(Items listed in a dataset)

● ● ● ●

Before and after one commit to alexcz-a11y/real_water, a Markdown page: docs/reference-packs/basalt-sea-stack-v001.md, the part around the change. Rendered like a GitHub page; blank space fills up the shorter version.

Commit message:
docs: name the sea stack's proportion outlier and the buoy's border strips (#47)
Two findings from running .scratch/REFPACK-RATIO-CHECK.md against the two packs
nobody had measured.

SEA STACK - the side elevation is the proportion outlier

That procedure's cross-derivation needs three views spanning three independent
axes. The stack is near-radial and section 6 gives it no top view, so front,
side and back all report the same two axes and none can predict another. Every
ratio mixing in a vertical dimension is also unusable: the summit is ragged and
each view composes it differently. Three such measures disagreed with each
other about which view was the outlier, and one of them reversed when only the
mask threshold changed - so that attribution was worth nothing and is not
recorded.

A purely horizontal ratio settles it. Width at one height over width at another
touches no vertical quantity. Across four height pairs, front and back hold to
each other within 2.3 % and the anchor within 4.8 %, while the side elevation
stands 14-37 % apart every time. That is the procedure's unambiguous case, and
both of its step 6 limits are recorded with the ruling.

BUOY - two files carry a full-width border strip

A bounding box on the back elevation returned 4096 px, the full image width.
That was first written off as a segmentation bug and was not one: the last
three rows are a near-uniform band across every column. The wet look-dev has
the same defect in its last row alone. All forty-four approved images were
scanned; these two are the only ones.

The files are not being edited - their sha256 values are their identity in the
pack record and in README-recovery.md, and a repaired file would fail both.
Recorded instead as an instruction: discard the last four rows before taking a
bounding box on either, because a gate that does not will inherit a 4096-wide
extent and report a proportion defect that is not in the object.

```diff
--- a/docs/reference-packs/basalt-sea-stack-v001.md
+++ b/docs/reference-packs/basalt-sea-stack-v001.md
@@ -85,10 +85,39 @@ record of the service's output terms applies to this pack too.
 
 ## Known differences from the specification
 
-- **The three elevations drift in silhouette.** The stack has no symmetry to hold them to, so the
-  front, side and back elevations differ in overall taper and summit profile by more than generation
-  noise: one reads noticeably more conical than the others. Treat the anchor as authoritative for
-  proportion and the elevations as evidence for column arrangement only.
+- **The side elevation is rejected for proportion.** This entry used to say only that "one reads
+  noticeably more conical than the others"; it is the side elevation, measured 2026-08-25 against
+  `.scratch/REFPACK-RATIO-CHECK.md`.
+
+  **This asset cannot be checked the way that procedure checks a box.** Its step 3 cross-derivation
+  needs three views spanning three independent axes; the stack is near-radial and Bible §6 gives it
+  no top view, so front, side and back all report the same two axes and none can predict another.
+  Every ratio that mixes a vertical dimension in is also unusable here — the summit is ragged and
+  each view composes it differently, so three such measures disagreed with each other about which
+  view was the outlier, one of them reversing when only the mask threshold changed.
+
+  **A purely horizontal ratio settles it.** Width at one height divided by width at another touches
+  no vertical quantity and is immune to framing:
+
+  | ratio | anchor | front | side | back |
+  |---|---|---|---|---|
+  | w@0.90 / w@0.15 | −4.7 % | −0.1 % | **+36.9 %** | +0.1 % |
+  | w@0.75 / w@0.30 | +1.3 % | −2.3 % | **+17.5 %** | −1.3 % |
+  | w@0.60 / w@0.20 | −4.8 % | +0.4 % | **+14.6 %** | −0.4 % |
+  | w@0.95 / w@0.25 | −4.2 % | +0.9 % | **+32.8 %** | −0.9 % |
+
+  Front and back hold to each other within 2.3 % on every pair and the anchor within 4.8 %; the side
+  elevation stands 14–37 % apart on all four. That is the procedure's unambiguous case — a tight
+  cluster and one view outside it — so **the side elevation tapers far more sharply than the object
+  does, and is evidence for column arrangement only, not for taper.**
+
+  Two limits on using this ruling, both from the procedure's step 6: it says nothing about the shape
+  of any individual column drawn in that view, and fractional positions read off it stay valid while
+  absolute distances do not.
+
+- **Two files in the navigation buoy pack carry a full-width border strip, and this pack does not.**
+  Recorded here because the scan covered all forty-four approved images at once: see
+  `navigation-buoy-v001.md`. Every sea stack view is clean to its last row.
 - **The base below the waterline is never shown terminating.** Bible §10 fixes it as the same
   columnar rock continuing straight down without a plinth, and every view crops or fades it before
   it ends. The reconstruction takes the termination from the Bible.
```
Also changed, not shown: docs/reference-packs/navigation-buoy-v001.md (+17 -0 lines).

● ● ● ●

▶ **Exercise instructions**
Reproduce exactly the section above that begins at the line containing "A purely horizontal ratio settles it. Width" and ends at the line containing "both of its", leaving out all other lines.

▶ **Result**
A purely horizontal ratio settles it. Width at one height over width at another
touches no vertical quantity. Across four height pairs, front and back hold to
each other within 2.3 % and the anchor within 4.8 %, while the side elevation
stands 14-37 % apart every time. That is the procedure's unambiguous case, and
both of its step 6 limits are recorded with the ruling.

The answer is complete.